In 1994, these economic woes and other factors pushed Yemen into a second period of civil war, this time between the southern separatist movement and the republic's government in the north. Viewing the conflict as an opportunity to reestablish influence over Yemen, Riyadh supported the southern government with munitions during the war and the north with increased aid after hostilities ended. The Saudis extended their influence over the government to such an extent that then-president Ali Abdullah Saleh was convinced to sign a treaty in 2000 reconfirming the borders demarcated by the Treaty of Taif. Various Yemeni opposition groups collectively known as the Asir Movement protested the manner in which this new accord was signed, in that it involved nearly $4 billion in bribes to local Yemeni sheikhs and government officials.

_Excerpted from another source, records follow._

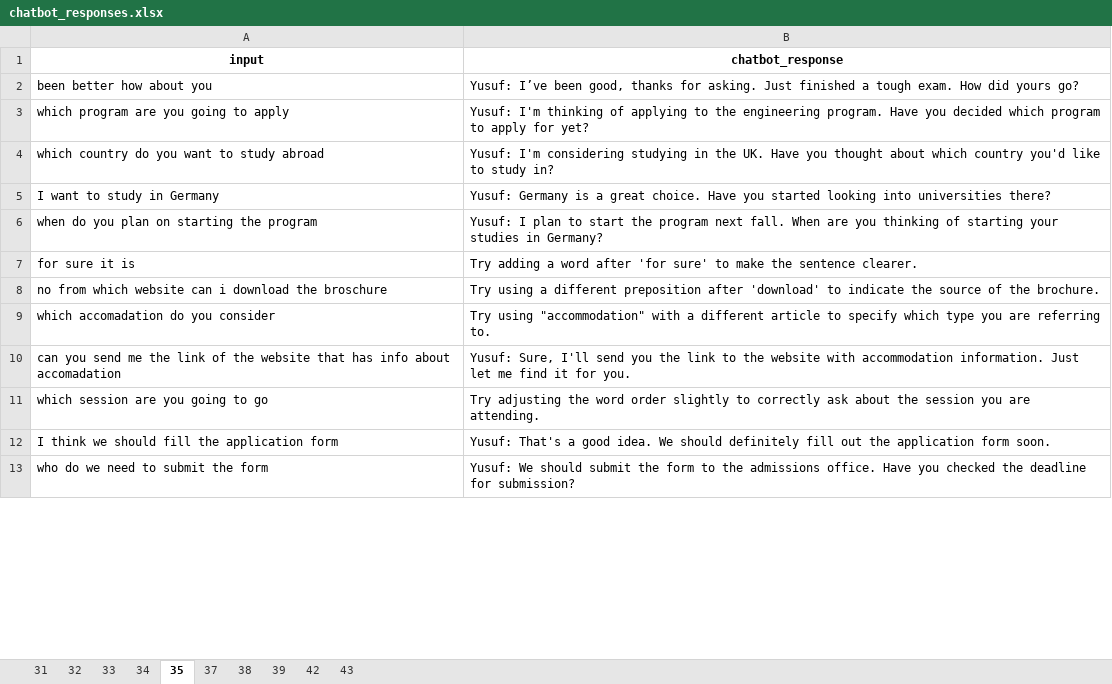
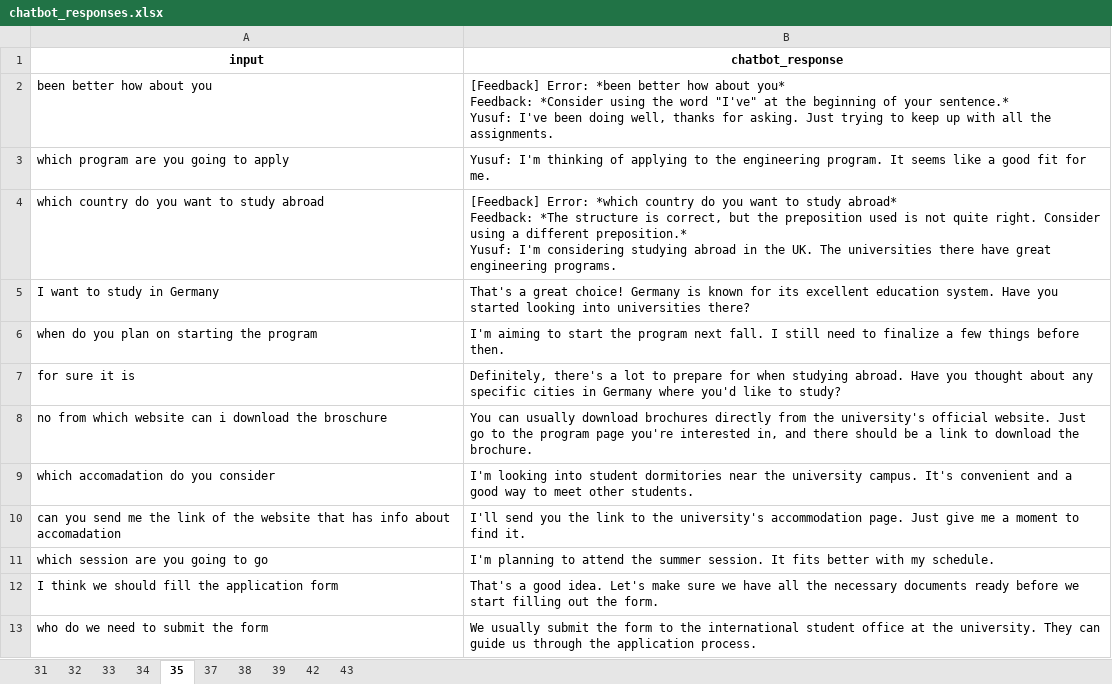
Before and after one commit to Hyeonji-Ahn/promptbased_chatbot_refinement, an Excel workbook: chatbot_responses.xlsx, sheet 35, drawn as a sheet; only a part is shown; values as stored, in another font and other column widths than the file's, no borders; ↵ is a line break in a cell; the diff covers the shown part only; the diff names each change by its address in the sheet, - before the commit and + after, or states it on an @@ line.

```diff
--- a/chatbot_responses.xlsx (sheet 35)
+++ b/chatbot_responses.xlsx (sheet 35)
-B2 (chatbot_response): Yusuf: I’ve been good, thanks for asking. Just finished a tough exam. How did yours go?
+B2 (chatbot_response): [Feedback] Error: *been better how about you* ↵ Feedback: *Consider using the word "I've" at the beginning of your sentence.* ↵ Yusuf: I've been doing well, thanks for asking. Just trying to keep up with all the assignments.
-B3 (chatbot_response): …engineering program. Have you decided which program to apply for yet?
+B3 (chatbot_response): …engineering program. It seems like a good fit for me.
-B4 (chatbot_response): Yusuf: I'm considering studying in the UK. Have you thought about which country you'd like to study in?
+B4 (chatbot_response): [Feedback] Error: *which country do you want to study abroad* ↵ Feedback: *The structure is correct, but the preposition used is not quite right. Consider using a different preposition.* ↵ Yusuf: I'm considering studying abroad in the UK. The universities there have great engineering programs.
-B5 (chatbot_response): Yusuf: Germany is a great choice. Have you…
+B5 (chatbot_response): That's a great choice! Germany is known for its excellent education system. Have you…
-B6 (chatbot_response): Yusuf: I plan to start the program next fall. When are you thinking of starting your studies in Germany?
+B6 (chatbot_response): I'm aiming to start the program next fall. I still need to finalize a few things before then.
-B7 (chatbot_response): Try adding a word after 'for sure' to make the sentence clearer.
+B7 (chatbot_response): Definitely, there's a lot to prepare for when studying abroad. Have you thought about any specific cities in Germany where you'd like to study?
-B8 (chatbot_response): Try using a different preposition after 'download' to indicate the source of the brochure.
+B8 (chatbot_response): You can usually download brochures directly from the university's official website. Just go to the program page you're interested in, and there should be a link to download the brochure.
-B9 (chatbot_response): Try using "accommodation" with a different article to specify which type you are referring to.
+B9 (chatbot_response): I'm looking into student dormitories near the university campus. It's convenient and a good way to meet other students.
-B10 (chatbot_response): Yusuf: Sure, I'll send you the link to the website with accommodation information. Just let me find it for you.
+B10 (chatbot_response): I'll send you the link to the university's accommodation page. Just give me a moment to find it.
-B11 (chatbot_response): Try adjusting the word order slightly to correctly ask about the session you are attending.
+B11 (chatbot_response): I'm planning to attend the summer session. It fits better with my schedule.
-B12 (chatbot_response): Yusuf: That's a good idea. We should definitely fill out the application form soon.
+B12 (chatbot_response): That's a good idea. Let's make sure we have all the necessary documents ready before we start filling out the form.
-B13 (chatbot_response): Yusuf: We should submit the form to the admissions office. Have you checked the deadline for submission?
+B13 (chatbot_response): We usually submit the form to the international student office at the university. They can guide us through the application process.
```
Also changed, not shown: 12 edited cells elsewhere in this sheet, sheet 39, sheet 34, sheet 38, sheet 33, sheet 43, sheet 31, 3 more sheets, ImmResult.xlsx, 3 other files.
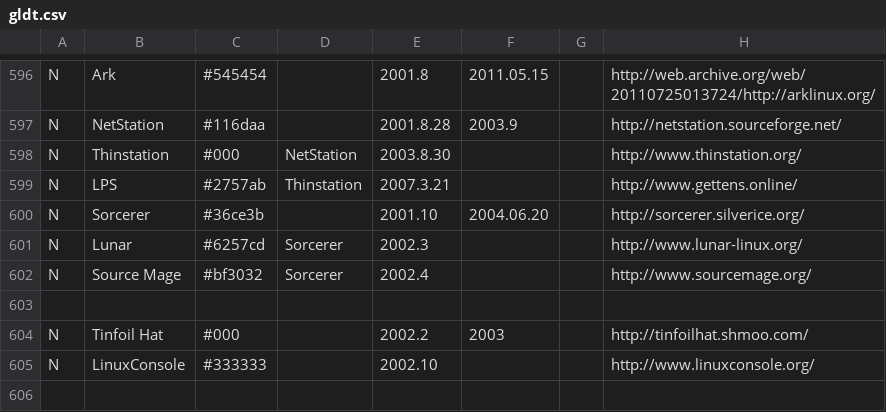
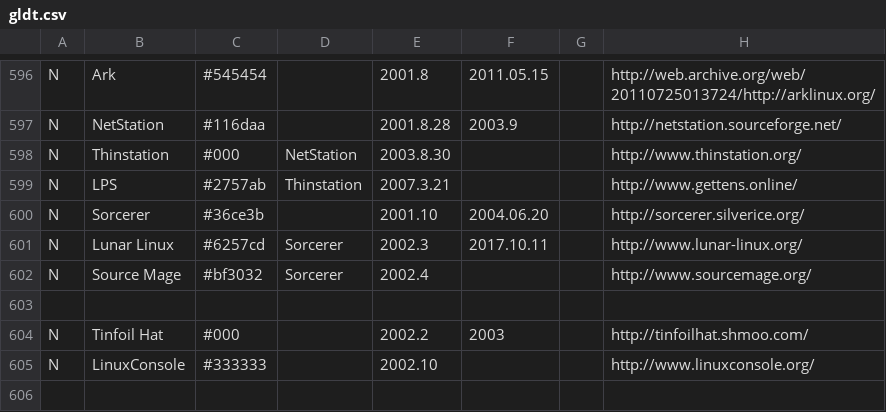
Before and after one commit to OkayPJ/LinuxTimeline-DWiki, a CSV file: gldt.csv, drawn as a sheet; only a part is shown, gaps mark what is left out; the diff names each change by its address in the sheet, - before the commit and + after, or states it on an @@ line.

Commit message:
Discontinued Lunar Linux

```diff
--- a/gldt.csv
+++ b/gldt.csv
-B601: Lunar
+B601: Lunar Linux
-F601: (empty)
+F601: 2017.10.11
```
Also changed, not shown: 2 other files.
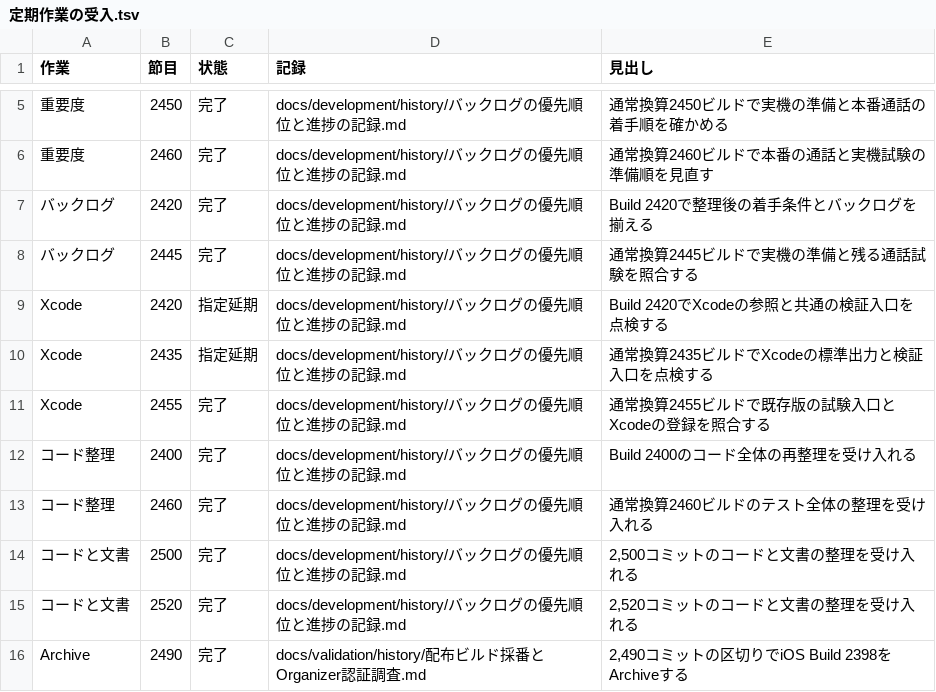
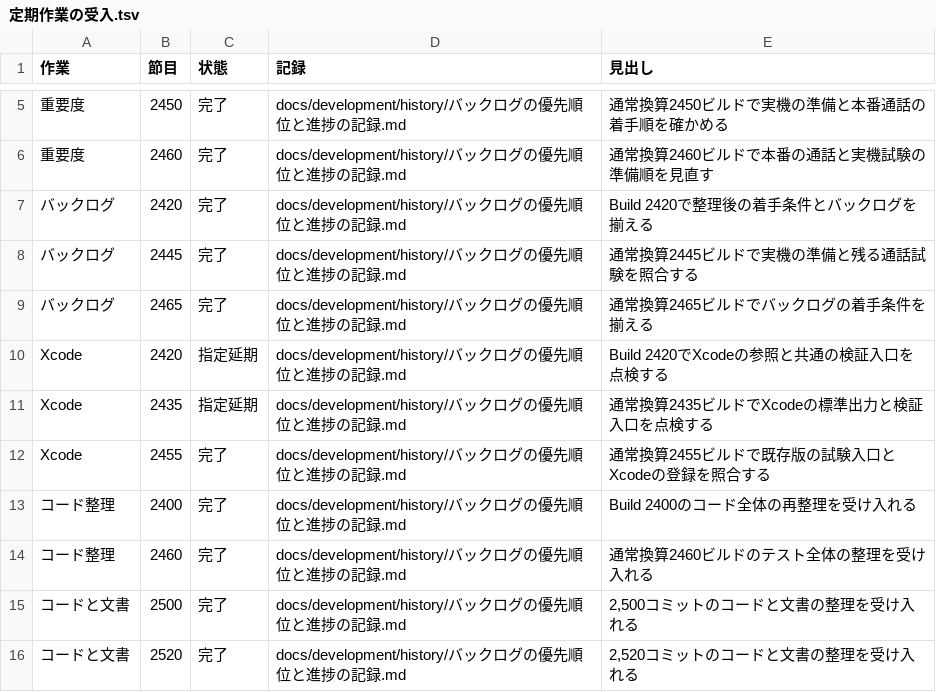
Before and after one commit to eroccowaruico/RideCom, a TSV file: docs/development/history/定期作業の受入.tsv, drawn as a sheet; only a part is shown, gaps mark what is left out; the shorter side is filled out with more unchanged rows; the diff names each change by its address in the sheet, - before the commit and + after, or states it on an @@ line.

Commit message:
通常換算2465のバックログを進捗と着手条件に揃える
指示の要約
バックログの定期点検を行い、一覧と詳細を最新の受入結果に揃える。

目的
残る作業と再開条件を一覧から判断し、最優先の本番通話へ戻れるようにする。

変更内容
- 完了した整理の結果を参照し、次回の5主題を再開待ちへ移す
- 本番通話、実機の準備、背景での受話に残る作業を更新
- 81件の一覧対応と通常換算2465の点検結果を記録

Ride-Periodic: バックログ@2465

```diff
--- a/docs/development/history/定期作業の受入.tsv
+++ b/docs/development/history/定期作業の受入.tsv
+row 9: バックログ | 2465 | 完了 | docs/development/history/バックログの優先順位と進捗の記録.md | 通常換算2465ビルドでバックログの着手条件を揃える
```
Also changed, not shown: 4 other files.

In addition to the spike in Saudi financial influence, the 1990s saw a sharp increase in Saudi Wahhabi and anti-Zaidi proselytizing in Yemen's northern highlands near the city of Sadah, an area dominated by followers of the Zaidi branch of Shia Islam. The present-day Houthi movement began then, as a collective effort to reeducate the northern tribes in Zaidi traditions and respond to threats from radical Wahhabis. Meanwhile, Saleh's acquiescence on the border issue and the increasing Saudi influence over Yemeni domestic politics became key Houthi grievances against the central government. After the movement's leader, Hussein al-Houthi, was killed in 2004, the tribes allied with the Houthi family began a protracted military struggle against the government. Realizing in 2009 that the movement presented a serious threat to the pro-Saudi leadership in Sana, Riyadh sent troops to fight the Houthis across the border with disastrous results, as over 130 ill-trained Saudi personnel were killed.
The current intervention, then, is rooted in growing Saudi alarm over the Houthi movement's popularity and the increasing strength of its tribal alliance. The Houthis' capture of Sana, rapid military expansion southward, and impending conquest of Aden despite foreign efforts to thwart their progress all present a serious threat to Riyadh's regional strategy -- especially as Houthi leaders have made no secret of their disdain and hostile intentions toward the Saudi monarchy. Alongside their military gains, the Houthis have emerged as a potential political force that can form a strong central government with an anti-Saudi agenda. For now, the Saudi coalition continues to gain the support of Arab and Western countries, several of whom seem to be on the verge of committing ground troops. This situation could further exacerbate the humanitarian crisis brought on by Houthi battles with multiple opposition groups and the expanding air campaign.
Riyadh and its coalition partners believe they are defending Yemen against an Iranian threat, and this view is not entirely unfounded given the Houthi movement's links to Iran (e.g., see PolicyWatch 2364, "Yemen's Zaidis: A Window for Iranian Influence"). Yet underlying the bombardments is a long history of Saudi-Yemeni tensions. Heeding the call of Saudi propaganda and fears over the security of the vital Bab al-Mandab Strait, the United States and other countries have been drawn into a local border war whose deep roots may not be fully appreciated.
Asher Orkaby is a research fellow at the Crown Center for Middle East Studies at Brandeis University.